Under the CPC model, payment to authors is usually 1/10 of the list price per loan. So you’ll get paid less up front, but there’s no limit to what you can earn. If your book is widely read, you’ll earn more with this model than with OC/OU.
CPC and OC/OU are both enabled by default for Draft2Digital’s library distribution channels. However, if you’d prefer to disable CPC, you can do so by visiting our Library Pricing page or Advanced User Options on your My Account page.
What’s the benefit of library distribution?
The benefits of library distribution range far and wide—literally. It’s a great way to get your books into the hands of readers across the globe, many of whom you might not usually reach. It’s also a much easier ask to have people request copies of your book from their local library than to buy from you.
You’ll get lots of exposure, win over more raving fans, leverage the best free marketing (word of mouth), and earn extra money in the bargain.
Besides, who among us doesn’t have a soft spot in their heart for their local library?
Which library distributors does Draft2Digital work with?
So how do self-published authors get their books into libraries in the first place? By using Draft2Digital, of course! We partner with most major library distributors and are always adding more.
We currently partner with:
- OverDrive: One of the most trusted and far-reaching library distribution services in the world, OverDrive currently provides books to more than 38,000 libraries and schools in 70+ countries. Our authors get unique benefits, like lower minimum pricing, better royalties, and no contracts or limitations.
- Bibliotheca: Bibliotheca’s cloudLibrary is a digital lending platform that serves thousands of public libraries worldwide. It also actively engages readers to form connections between new authors and new books readers will love, so it’s fantastic for discoverability.

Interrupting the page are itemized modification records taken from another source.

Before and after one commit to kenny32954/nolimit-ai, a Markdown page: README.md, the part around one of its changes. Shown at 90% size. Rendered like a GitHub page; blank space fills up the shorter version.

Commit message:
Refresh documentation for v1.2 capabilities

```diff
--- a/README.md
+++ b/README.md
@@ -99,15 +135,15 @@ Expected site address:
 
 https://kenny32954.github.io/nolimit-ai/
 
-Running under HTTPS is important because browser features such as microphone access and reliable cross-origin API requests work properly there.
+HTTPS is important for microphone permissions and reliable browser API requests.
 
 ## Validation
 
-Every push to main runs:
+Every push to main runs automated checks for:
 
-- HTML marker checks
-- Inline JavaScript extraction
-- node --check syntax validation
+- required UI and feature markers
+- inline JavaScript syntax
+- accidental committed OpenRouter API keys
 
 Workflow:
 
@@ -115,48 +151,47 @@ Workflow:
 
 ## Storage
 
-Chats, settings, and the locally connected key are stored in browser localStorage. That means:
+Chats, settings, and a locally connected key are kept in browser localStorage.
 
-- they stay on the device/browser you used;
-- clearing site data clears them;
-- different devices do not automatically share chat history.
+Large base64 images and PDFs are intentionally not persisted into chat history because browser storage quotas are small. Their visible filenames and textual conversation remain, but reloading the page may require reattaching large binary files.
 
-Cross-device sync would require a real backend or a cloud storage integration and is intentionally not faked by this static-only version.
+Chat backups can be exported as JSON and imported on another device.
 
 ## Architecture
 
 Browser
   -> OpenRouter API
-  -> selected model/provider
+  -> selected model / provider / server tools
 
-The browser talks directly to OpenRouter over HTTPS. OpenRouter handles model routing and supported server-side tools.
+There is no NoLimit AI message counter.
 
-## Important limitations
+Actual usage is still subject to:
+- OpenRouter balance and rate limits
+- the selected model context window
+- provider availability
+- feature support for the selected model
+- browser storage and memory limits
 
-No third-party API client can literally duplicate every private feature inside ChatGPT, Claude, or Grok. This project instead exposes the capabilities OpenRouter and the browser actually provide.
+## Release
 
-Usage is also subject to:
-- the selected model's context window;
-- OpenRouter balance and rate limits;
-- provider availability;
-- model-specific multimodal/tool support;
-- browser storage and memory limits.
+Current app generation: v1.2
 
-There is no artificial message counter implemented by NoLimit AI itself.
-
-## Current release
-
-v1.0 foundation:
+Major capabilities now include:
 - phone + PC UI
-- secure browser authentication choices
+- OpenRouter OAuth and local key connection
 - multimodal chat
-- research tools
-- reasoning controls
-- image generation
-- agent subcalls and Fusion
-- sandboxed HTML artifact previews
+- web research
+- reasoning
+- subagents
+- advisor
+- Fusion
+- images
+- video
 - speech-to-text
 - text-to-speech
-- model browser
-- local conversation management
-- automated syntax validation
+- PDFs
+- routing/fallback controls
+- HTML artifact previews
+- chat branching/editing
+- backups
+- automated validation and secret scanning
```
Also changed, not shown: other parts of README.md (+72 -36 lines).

- Hoopla: Hoopla is the digital service division of Midwest Tape, a leading provider of entertainment media for over 25 years. Hoopla’s mission is to partner with libraries in delivering the best content to patrons as seamlessly as possible—including your books! Hoopla doesn’t currently allow for price changes, so the price you set will stay put once you opt in. This shouldn’t affect your promos, but it’s worth keeping in mind when you first sign up.

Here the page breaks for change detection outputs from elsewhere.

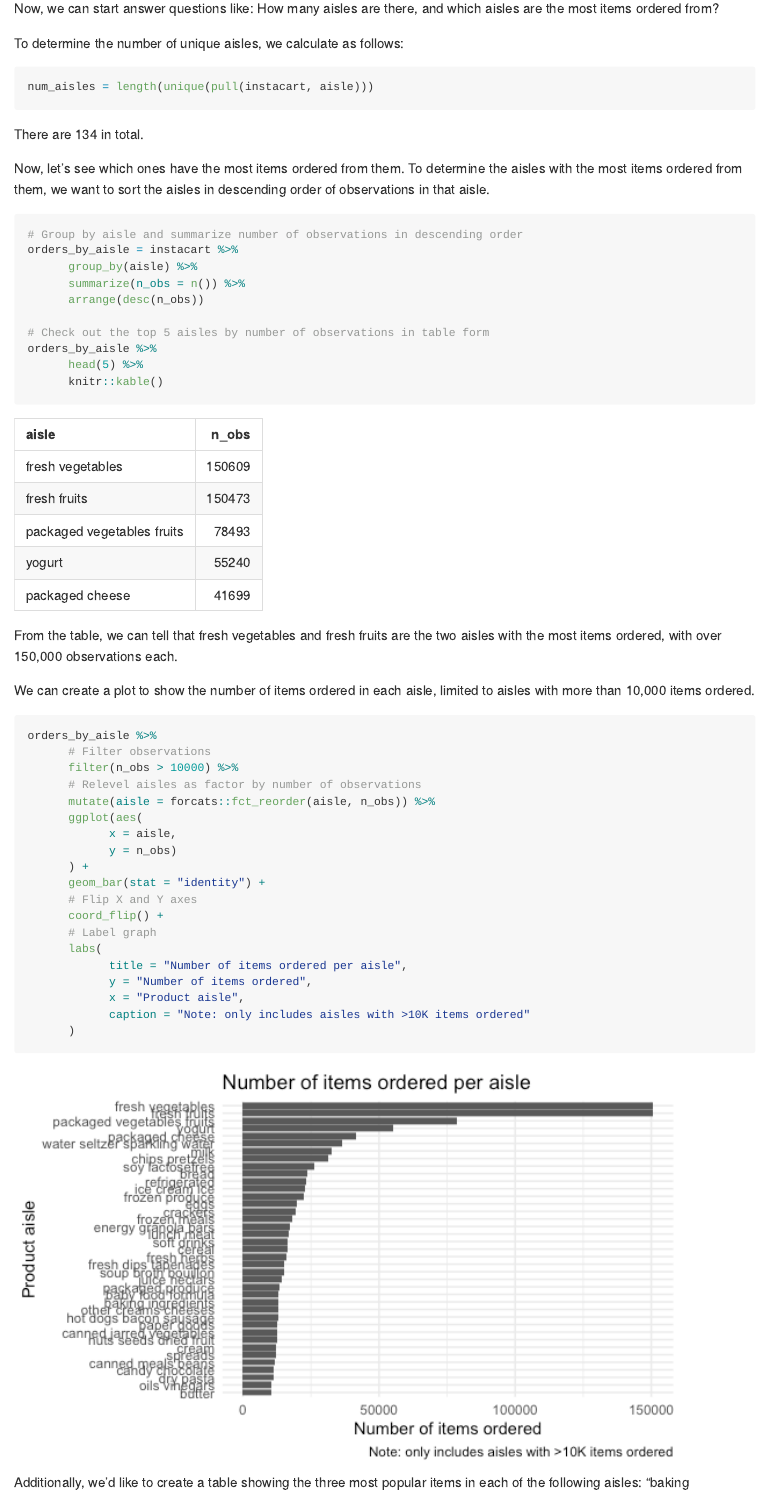
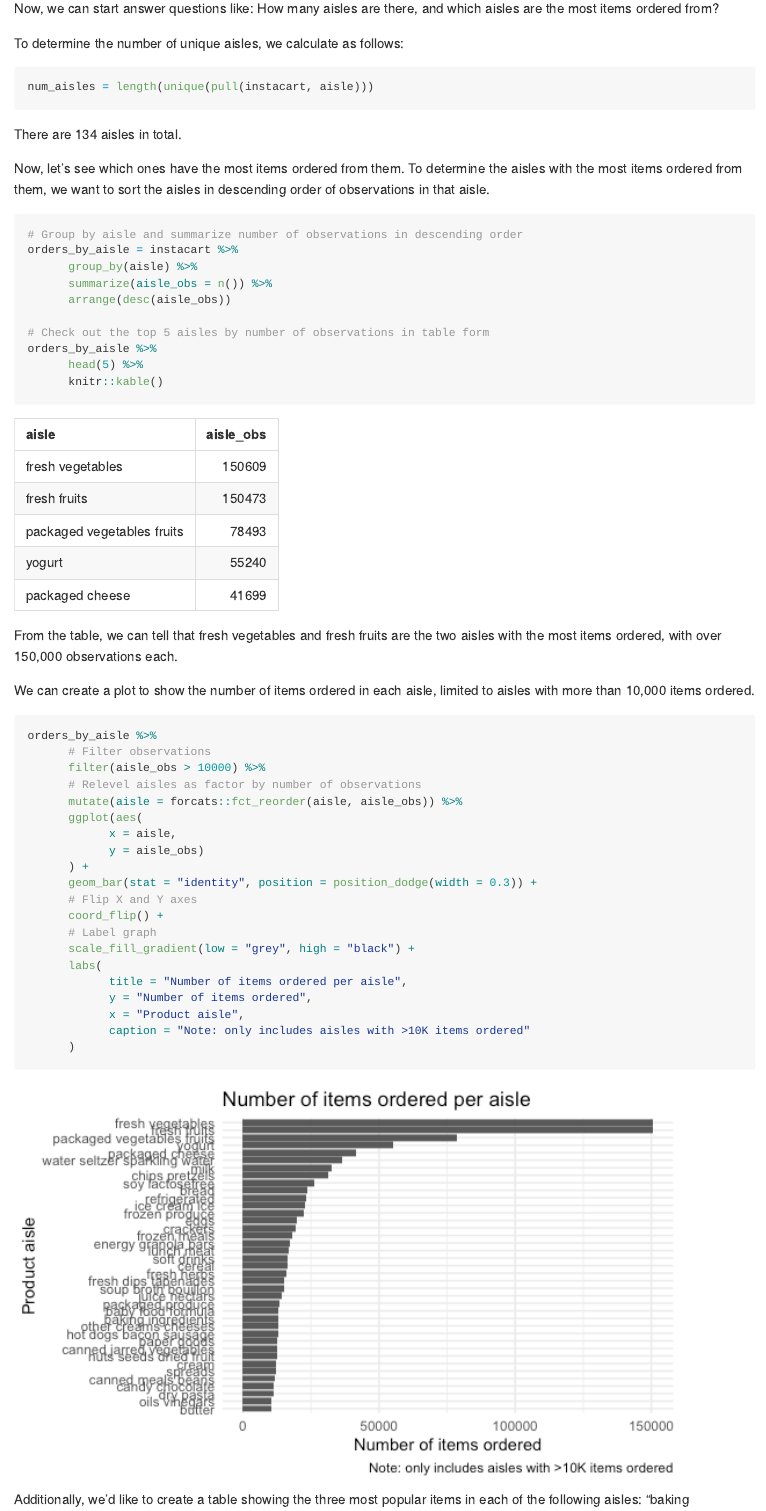
Before and after one commit to zacharykatz1/p8105_hw3_zak2132, an R Markdown document (p8105_hw3_zak2132.Rmd): the page in a window 1100 px wide, from 5030 px down. The pictures show the output file p8105_hw3_zak2132.md that the author committed with the source, drawn offline in the style of GitHub; long lines of code are wrapped.

Commit message:
Minor ggplot edits

````diff
--- a/p8105_hw3_zak2132.Rmd
+++ b/p8105_hw3_zak2132.Rmd
@@ -78,7 +78,7 @@ To determine the number of unique aisles, we calculate as follows:
 num_aisles = length(unique(pull(instacart, aisle)))
 ```
 
-There are `r num_aisles` in total.
+There are `r num_aisles` aisles in total.
 
 Now, let's see which ones have the most items ordered from them. To determine the aisles with the most items ordered from them, we want to sort the aisles in descending order of observations in that aisle.
 
@@ -86,8 +86,8 @@ Now, let's see which ones have the most items ordered from them. To determine th
 # Group by aisle and summarize number of observations in descending order
 orders_by_aisle = instacart %>%
       group_by(aisle) %>%
-      summarize(n_obs = n()) %>%
-      arrange(desc(n_obs))
+      summarize(aisle_obs = n()) %>%
+      arrange(desc(aisle_obs))
 
 # Check out the top 5 aisles by number of observations in table form
 orders_by_aisle %>%
@@ -102,17 +102,18 @@ We can create a plot to show the number of items ordered in each aisle, limited
 ```{r create plot of number of items ordered by aisle}
 orders_by_aisle %>%
       # Filter observations
-      filter(n_obs > 10000) %>%
+      filter(aisle_obs > 10000) %>%
       # Relevel aisles as factor by number of observations
-      mutate(aisle = forcats::fct_reorder(aisle, n_obs)) %>%
+      mutate(aisle = forcats::fct_reorder(aisle, aisle_obs)) %>%
       ggplot(aes(
             x = aisle,
-            y = n_obs)
+            y = aisle_obs)
       ) +
-      geom_bar(stat = "identity") +
+      geom_bar(stat = "identity", position = position_dodge(width = 0.3)) +
       # Flip X and Y axes
       coord_flip() +
       # Label graph
+      scale_fill_gradient(low = "grey", high = "black") +
       labs(
             title = "Number of items ordered per aisle",
             y = "Number of items ordered",
````
Also changed, not shown: p8105_hw3_zak2132.md, p8105_hw3_zak2132_files/figure-gfm/24h time course but grouped and averaged by day of week-1.png (added), p8105_hw3_zak2132_files/figure-gfm/24h time course per day-1.png (added).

- Baker & Taylor: Baker & Taylor is the world’s largest global distributor of digital and print books. They distribute to thousands of libraries and extend our indie authors’ reach to an estimated 1.5 billion library patrons each year.

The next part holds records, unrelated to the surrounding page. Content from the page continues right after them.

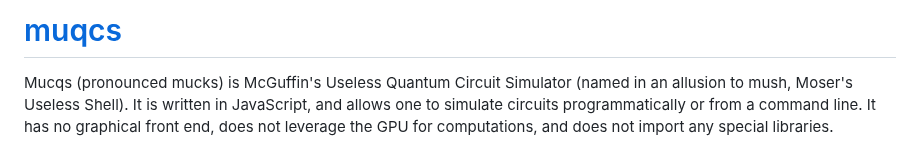
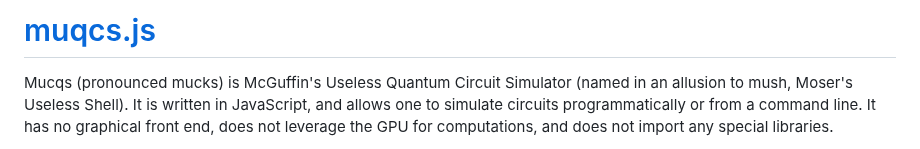
Before and after one commit to MJMcGuffin/muqcs.js, a Markdown page: README.md, the part around the change. Rendered like a GitHub page.

```diff
--- a/README.md
+++ b/README.md
@@ -1,4 +1,4 @@
-# <a href="https://mjmcguffin.github.io/muqcs/">muqcs</a>
+# <a href="https://mjmcguffin.github.io/muqcs.js/">muqcs.js</a>
 
 Mucqs (pronounced mucks) is McGuffin's Useless Quantum Circuit Simulator
 (named in an allusion to mush, Moser's Useless Shell).  It is written in JavaScript, and allows one to simulate circuits programmatically or from a command line.  It has no graphical front end, does not leverage the GPU for computations, and does not import any special libraries.
```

- BorrowBox: BorrowBox is an app that provides library patrons in Australia, Ireland, New Zealand, and the United Kingdom access to ebooks. The service is owned by Bolinda, a company with more than 20 years of experience in print books, ebooks, and audiobooks. We’re incredibly excited about BorrowBox because it creates a bridge between North American authors and whole new markets of English-reading patrons.
How to get your self-published books into libraries
Step 1: Use a distributor like Draft2Digital to upload your book onto one or all of our library distribution partners. You can do this for all your books by clicking the opt-in popup each time we announce a new library partner, or by emailing firstname.lastname@example.org.
To add books individually, go to your My Books page.
Step 2: Create demand by asking for your books at your local library. Have all your friends, family, and neighbors do the same. Libraries won’t “stock” your books without requests for them, so don’t be shy! This is a great way to engage your author platform, too.
Note that most libraries will not accept a free book directly from an author to add to their catalog, or an email with a direct request for libraries to purchase from you directly.
We also wrote this post on best practices for library distribution, so check that out for more info.